According to departmental notes the church acknowledged that the issue affected a small number of schools but it said "a binding commitment for some movement on this" was needed so that individual bishops could have reassurance.

Bishop of Meath Tom Deenihan said non-Catholic parents were choosing Catholic schools for reasons other than ethos

The notes state that the bishops' concern about Catholic children being unable to enrol in Catholic schools because of demand for places from non-Catholic children was an issue being raised by them "continuously".

However, research carried out by the Department of Education and shared with the bishops last November revealed that the bishops' concern was without foundation.

Data showed that just 159 Catholic primary schools, or 6% of the total, were oversubscribed.

It found that multi-denominational primary schools were four times more likely to have more applicants than places.

"The data shows that in the case of virtually all schools, parents had a nearby alternative with a Catholic ethos", the bishops were told.

It found that in many cases parents were choosing those oversubscribed schools over another Catholic school that was geographically closer to them.

"This shows that there are many strong factors other than a school having a Catholic ethos which influence parents on school choice for their children," the department said.

The data identified just 15 Catholic primary schools that were oversubscribed and had no nearby Catholic alternative.

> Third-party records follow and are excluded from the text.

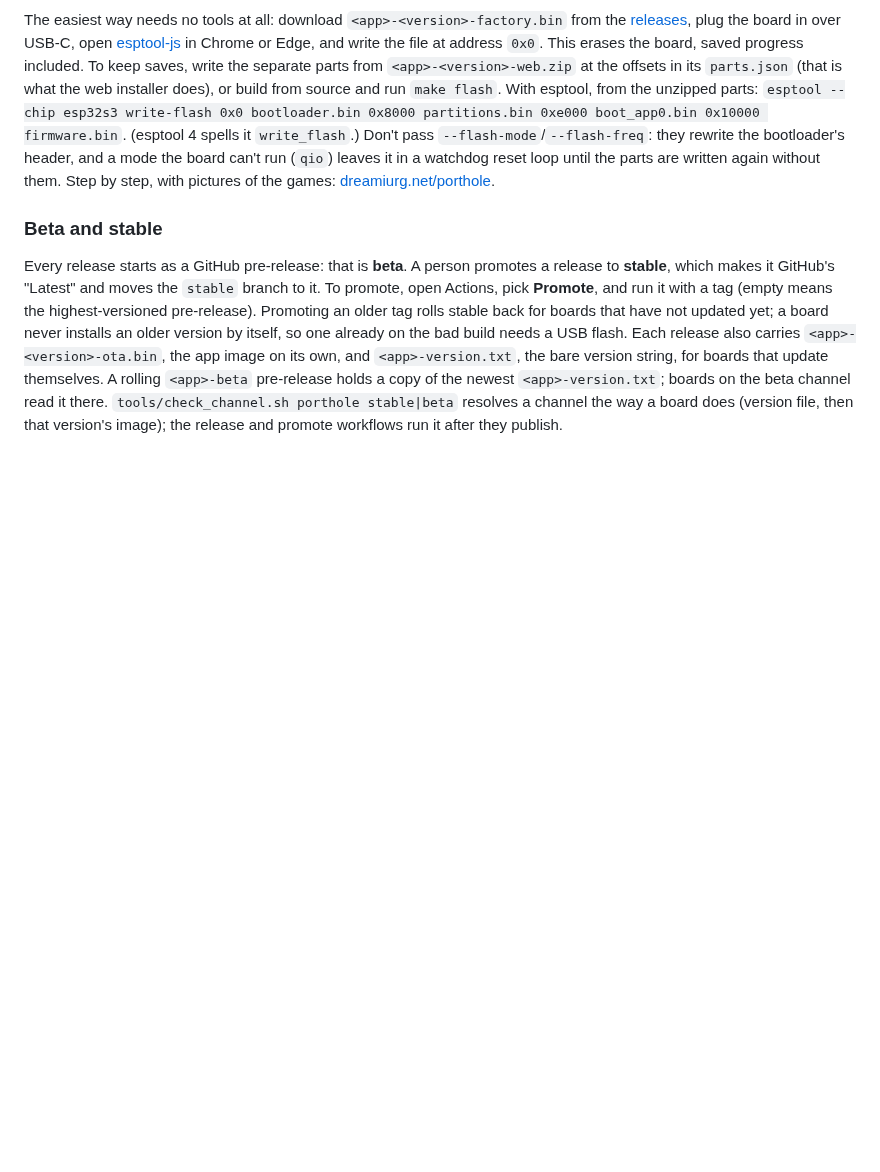
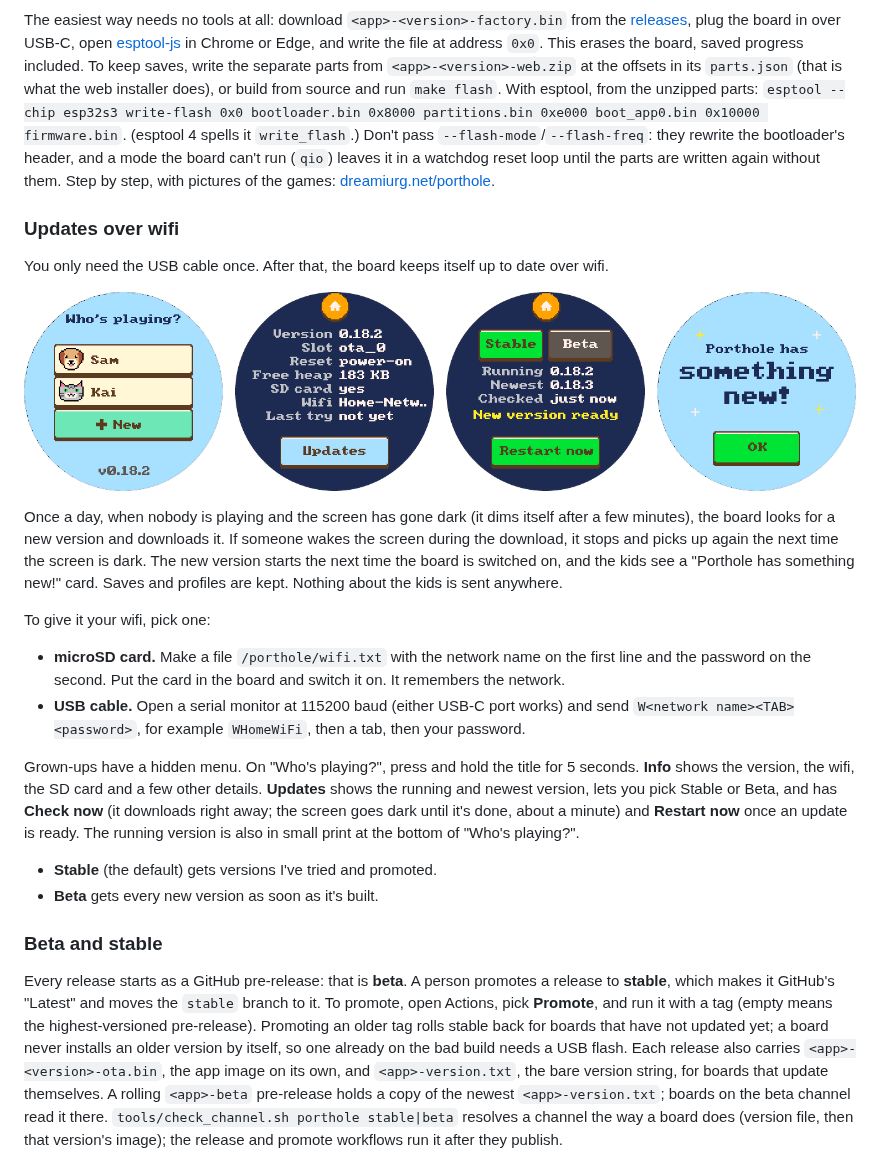
Before and after one commit to dreamiurg/porthole, a Markdown page: README.md, the part around the change. Rendered like a GitHub page; pictures changed too: docs/updates.png (added); blank space fills up the shorter version.

```diff
--- a/README.md
+++ b/README.md
@@ -153,6 +153,34 @@ installer does), or build from source and run `make flash`. With esptool, from t
 can't run (`qio`) leaves it in a watchdog reset loop until the parts are written again without them. Step by step, with pictures of the
 games: [dreamiurg.net/porthole](https://dreamiurg.net/porthole/).
 
+### Updates over wifi
+
+You only need the USB cable once. After that, the board keeps itself up to date over wifi.
+
+![The version on "Who's playing?", the Info screen, an update ready to start, and the "something new" card](docs/updates.png)
+
+Once a day, when nobody is playing and the screen has gone dark (it dims itself after a few minutes), the
+board looks for a new version and downloads it. If someone wakes the screen during the download, it stops and
+picks up again the next time the screen is dark. The new version starts the next time the board is switched on, and
+the kids see a "Porthole has something new!" card. Saves and profiles are kept. Nothing about the kids is sent
+anywhere.
+
+To give it your wifi, pick one:
+
+- **microSD card.** Make a file `/porthole/wifi.txt` with the network name on the first line and the password
+  on the second. Put the card in the board and switch it on. It remembers the network.
+- **USB cable.** Open a serial monitor at 115200 baud (either USB-C port works) and send
+  `W<network name><TAB><password>`, for example `WHomeWiFi`, then a tab, then your password.
+
+Grown-ups have a hidden menu. On "Who's playing?", press and hold the title for 5 seconds. **Info** shows the
+version, the wifi, the SD card and a few other details. **Updates** shows the running and newest version, lets you
+pick Stable or Beta, and has **Check now** (it downloads right away; the screen goes dark until it's done, about a
+minute) and **Restart now** once an update is ready. The running version is also in small print at the bottom
+of "Who's playing?".
+
+- **Stable** (the default) gets versions I've tried and promoted.
+- **Beta** gets every new version as soon as it's built.
+
 ### Beta and stable
 
 Every release starts as a GitHub pre-release: that is **beta**. A person promotes a release to
```
Also changed, not shown: apps/porthole/CLAUDE.md (+2 -2 lines), 4 other files.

The department said it believed the concerns of the bishops could be "managed", and officials suggested "good co-operation at a local level between schools on admissions processes and use of other criteria such as distance to school" could play a role.

One month after this data was presented, on 13 December, the Catholic bishops wrote to the department signalling their agreement to proceed with the divestment of some Catholic schools in nine areas around the country

"I am happy to inform you", the letter read, that the bishops "will engage and co-operate fully with the Department in seeking to facilitate a more diverse patronage in those areas identified as having no such provision at present".

In the letter there is no mention of the concerns that dogged the negotiations, regarding access for Catholic children to Catholic schools.

However the letter does refer to "assurances in regard to schools remaining under Catholic patronage".

A hybrid approach

The talks with the bishops considered a number of approaches that could be taken, aimed at achieving more diversity of provision for parents.

They included a hybrid approach, such as that recently adopted by one Catholic Gaelscoil in Dublin.

As part of a deal reached between the Catholic church and Irish medium school patron body An Foras Pátrúnachta, Scoil Chaitlín Maude in Tallaght, has agreed to separate children into two distinct groups during the school day, based on their parents' preference for a Catholic religious education or a multi-denominational Ethics and Morality programme.

The plan was due to be implemented with junior infant pupils from last September.

However, RTÉ News has learned that the development has been postponed until next year.

The agreement underpins Scoil Chaitlín Maude's transfer from church to An Foras Pátrúnachta patronage.

It includes a legal guarantee that a Catholic religious education programme approved by the Catholic bishops will continue to be offered in the school, with ongoing oversight from diocesan representatives.

In the documents received by RTÉ News the deal was described by one Catholic church representative as a "good model", with potential elsewhere.

The notes show the Department of Education expressing support for the expansion of this model to other primary schools.

The documents also reveal frustration on the part of Department of Education officials at the slow pace of change.

The Programme for Government commitment to the creation of at least 400 multi-denominational primary schools by 2030 is referenced, as is the fact that there are currently just 159 primary schools here classified as multi or inter-denominational.

"It has taken 25 years to increase the provision of multi denominational or interdenominational from virtually zero to 5% of the total number of primary schools", one departmental briefing note reads, hinting at the huge challenge ahead.